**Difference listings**

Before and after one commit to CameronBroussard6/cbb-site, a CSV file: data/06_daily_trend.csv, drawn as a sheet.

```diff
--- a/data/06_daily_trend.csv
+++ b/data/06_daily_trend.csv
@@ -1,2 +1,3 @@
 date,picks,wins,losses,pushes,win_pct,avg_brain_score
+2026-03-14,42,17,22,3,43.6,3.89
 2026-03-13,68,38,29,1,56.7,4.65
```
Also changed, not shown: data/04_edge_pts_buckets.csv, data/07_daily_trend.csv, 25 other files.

**Required action**
Repeat the lines above exactly.

**Answer box**
Before and after one commit to CameronBroussard6/cbb-site, a CSV file: data/06_daily_trend.csv, drawn as a sheet.

```diff
--- a/data/06_daily_trend.csv
+++ b/data/06_daily_trend.csv
@@ -1,2 +1,3 @@
 date,picks,wins,losses,pushes,win_pct,avg_brain_score
+2026-03-14,42,17,22,3,43.6,3.89
 2026-03-13,68,38,29,1,56.7,4.65
```
Also changed, not shown: data/04_edge_pts_buckets.csv, data/07_daily_trend.csv, 25 other files.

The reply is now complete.